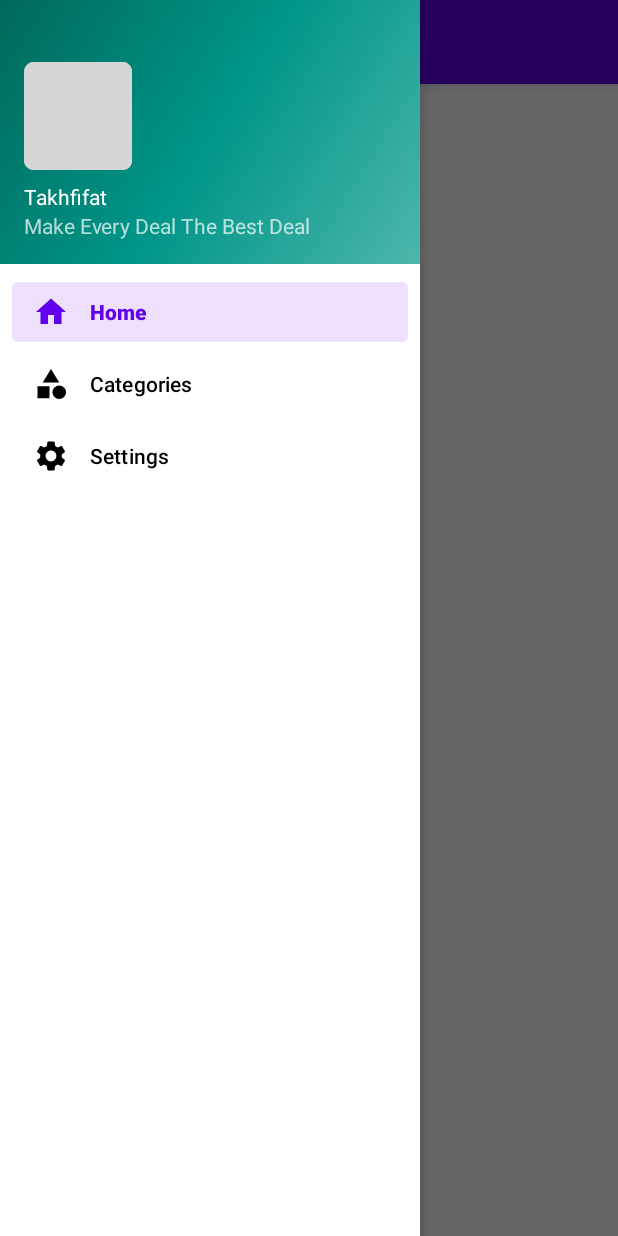
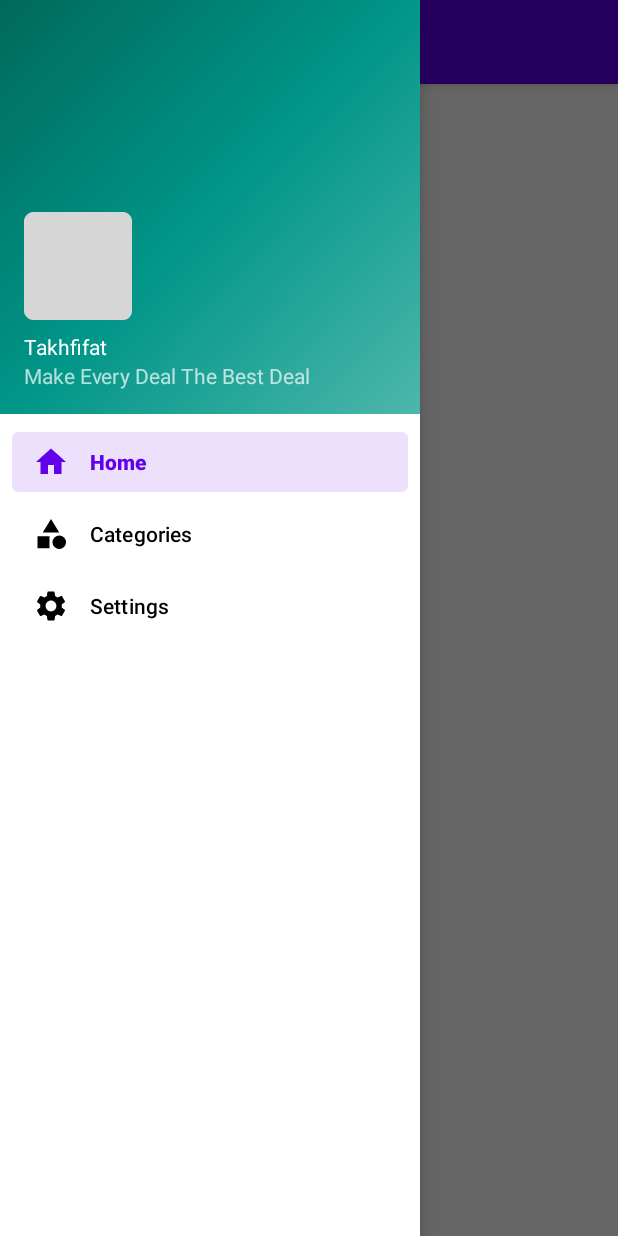
Before and after one commit to Parsa2820/mobile-project, an Android app: the screen it shows after launch (MainActivity), with the side drawer open, on a phone screen of 412 x 824 dp. Run offline under Robolectric (Android 15) with nearby library versions, the phone set to English and light mode, and no system bars; our stand-ins replace Volley, navigation-ui; network calls fail.

```diff
--- a/app/src/main/res/values/dimens.xml
+++ b/app/src/main/res/values/dimens.xml
@@ -3,6 +3,6 @@
     <dimen name="activity_horizontal_margin">16dp</dimen>
     <dimen name="activity_vertical_margin">16dp</dimen>
     <dimen name="nav_header_vertical_spacing">8dp</dimen>
-    <dimen name="nav_header_height">176dp</dimen>
+    <dimen name="nav_header_height">276dp</dimen>
     <dimen name="fab_margin">16dp</dimen>
 </resources>
```
Also changed, not shown: 7 other files.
────
_TASK GOAL_. Return each line among the entries that holds the word "values".

_EXERCISE ANSWER_.
--- a/app/src/main/res/values/dimens.xml
+++ b/app/src/main/res/values/dimens.xml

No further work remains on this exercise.